WHAT THE TASK ASKS: Copy out each line of the data holding "Public".

===== INFORMATION SHOWN =====

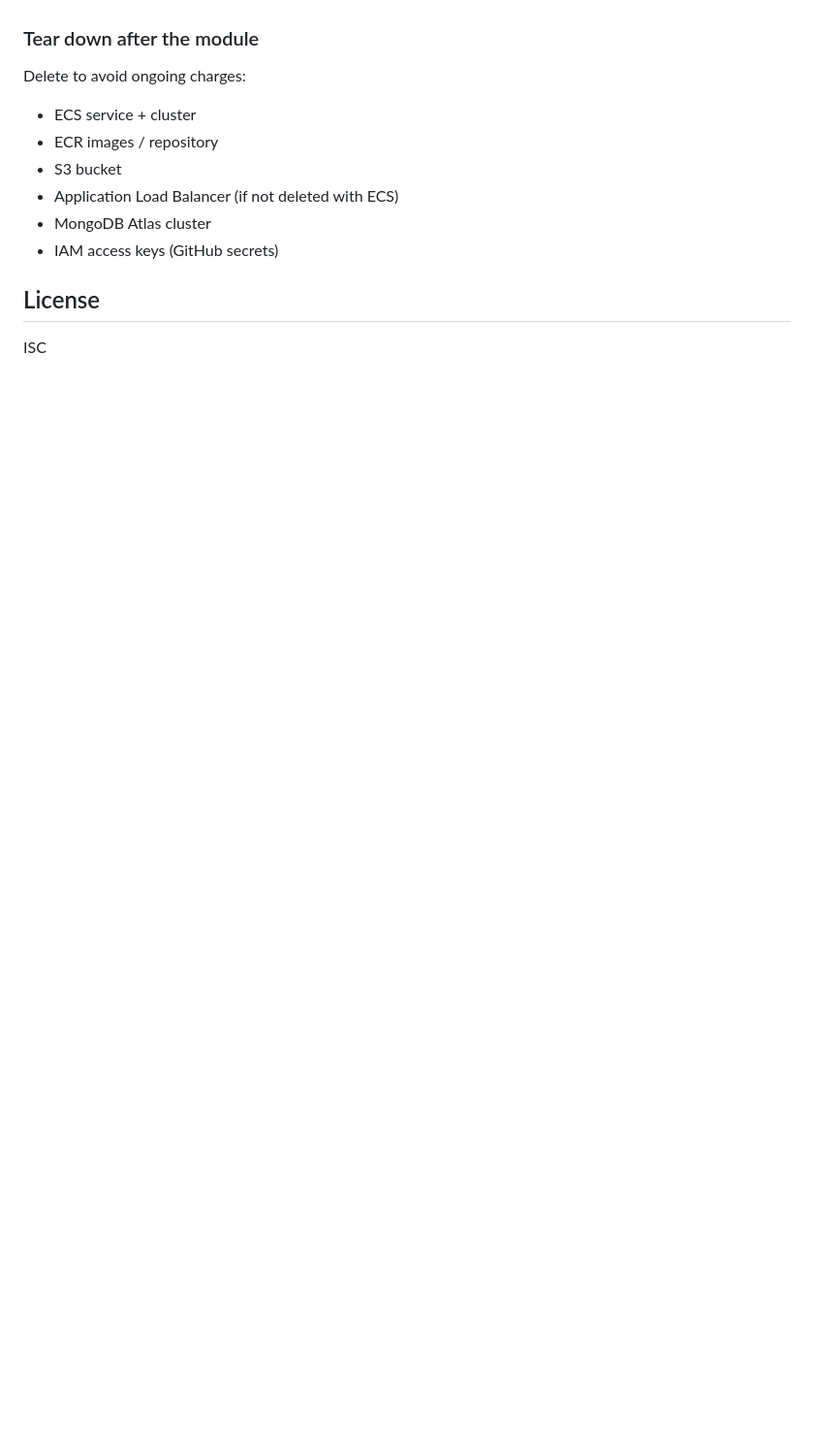
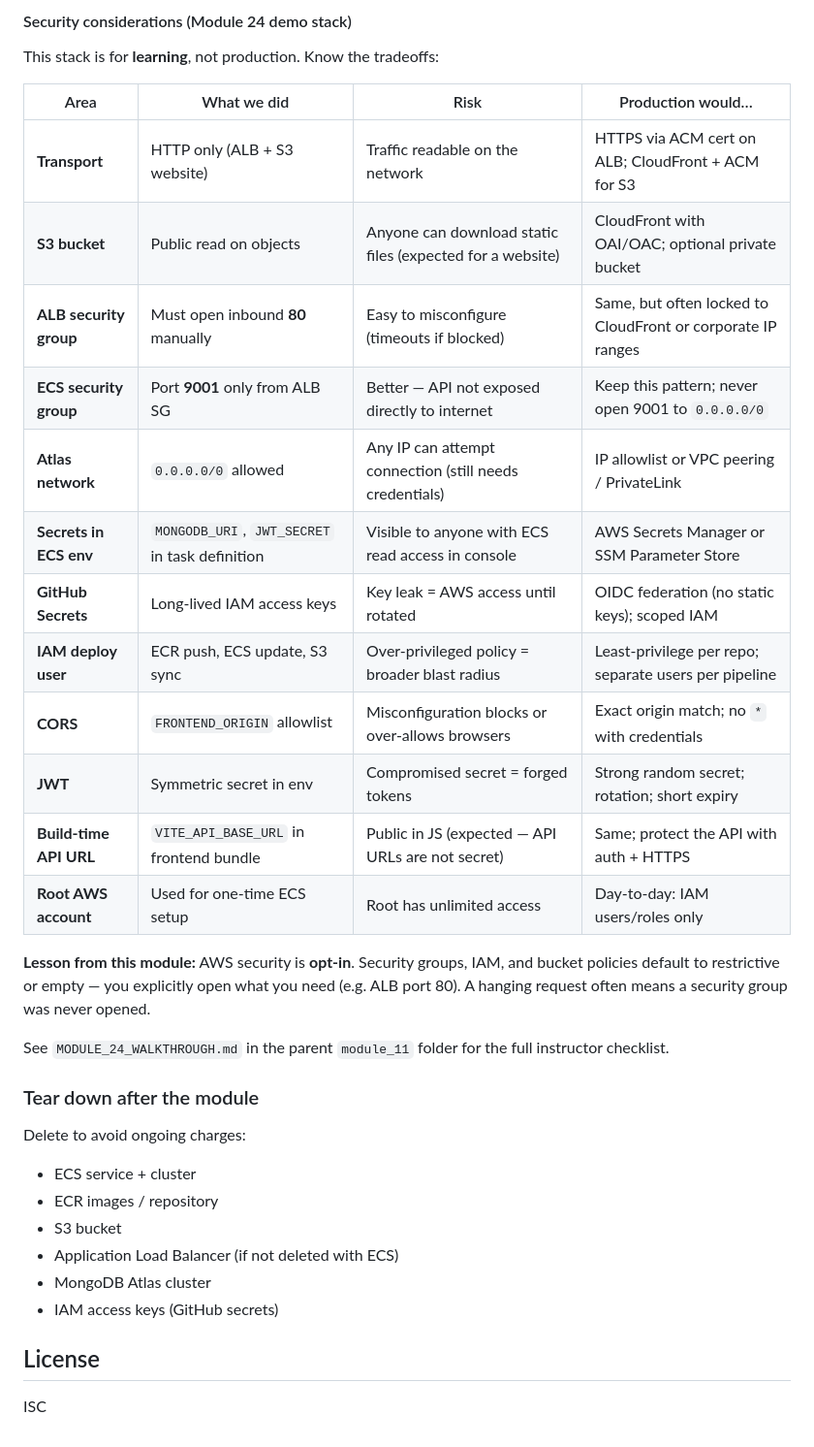
Before and after one commit to pkennedytx1/brewer-finder-backend-2-26, a Markdown page: README.md, the part around one of its changes. Shown at 97% size. Rendered like a GitHub page; blank space fills up the shorter version.

Commit message:
Document AWS architecture diagrams and security notes for Module 24 deploy.
Co-authored-by: Cursor <cursoragent@cursor.com>

```diff
--- a/README.md
+++ b/README.md
@@ -258,3 +331,25 @@ See `MODULE_24_WALKTHROUGH.md` in the parent `module_11` folder for the full ins
+#### Security considerations (Module 24 demo stack)
+
+This stack is for **learning**, not production. Know the tradeoffs:
+
+| Area | What we did | Risk | Production would… |
+|------|-------------|------|-------------------|
+| **Transport** | HTTP only (ALB + S3 website) | Traffic readable on the network | HTTPS via ACM cert on ALB; CloudFront + ACM for S3 |
+| **S3 bucket** | Public read on objects | Anyone can download static files (expected for a website) | CloudFront with OAI/OAC; optional private bucket |
+| **ALB security group** | Must open inbound **80** manually | Easy to misconfigure (timeouts if blocked) | Same, but often locked to CloudFront or corporate IP ranges |
+| **ECS security group** | Port **9001** only from ALB SG | Better — API not exposed directly to internet | Keep this pattern; never open 9001 to `0.0.0.0/0` |
+| **Atlas network** | `0.0.0.0/0` allowed | Any IP can attempt connection (still needs credentials) | IP allowlist or VPC peering / PrivateLink |
+| **Secrets in ECS env** | `MONGODB_URI`, `JWT_SECRET` in task definition | Visible to anyone with ECS read access in console | AWS Secrets Manager or SSM Parameter Store |
+| **GitHub Secrets** | Long-lived IAM access keys | Key leak = AWS access until rotated | OIDC federation (no static keys); scoped IAM |
+| **IAM deploy user** | ECR push, ECS update, S3 sync | Over-privileged policy = broader blast radius | Least-privilege per repo; separate users per pipeline |
+| **CORS** | `FRONTEND_ORIGIN` allowlist | Misconfiguration blocks or over-allows browsers | Exact origin match; no `*` with credentials |
+| **JWT** | Symmetric secret in env | Compromised secret = forged tokens | Strong random secret; rotation; short expiry |
+| **Build-time API URL** | `VITE_API_BASE_URL` in frontend bundle | Public in JS (expected — API URLs are not secret) | Same; protect the API with auth + HTTPS |
+| **Root AWS account** | Used for one-time ECS setup | Root has unlimited access | Day-to-day: IAM users/roles only |
+
+**Lesson from this module:** AWS security is **opt-in**. Security groups, IAM, and bucket policies default to restrictive or empty — you explicitly open what you need (e.g. ALB port 80). A hanging request often means a security group was never opened.
+
+See `MODULE_24_WALKTHROUGH.md` in the parent `module_11` folder for the full instructor checklist.
 
 ### Tear down after the module
 
```
Also changed, not shown: other parts of README.md (+74 -1 lines).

=====

YOUR RESPONSE:
+| **S3 bucket** | Public read on objects | Anyone can download static files (expected for a website) | CloudFront with OAI/OAC; optional private bucket |
+| **Build-time API URL** | `VITE_API_BASE_URL` in frontend bundle | Public in JS (expected — API URLs are not secret) | Same; protect the API with auth + HTTPS |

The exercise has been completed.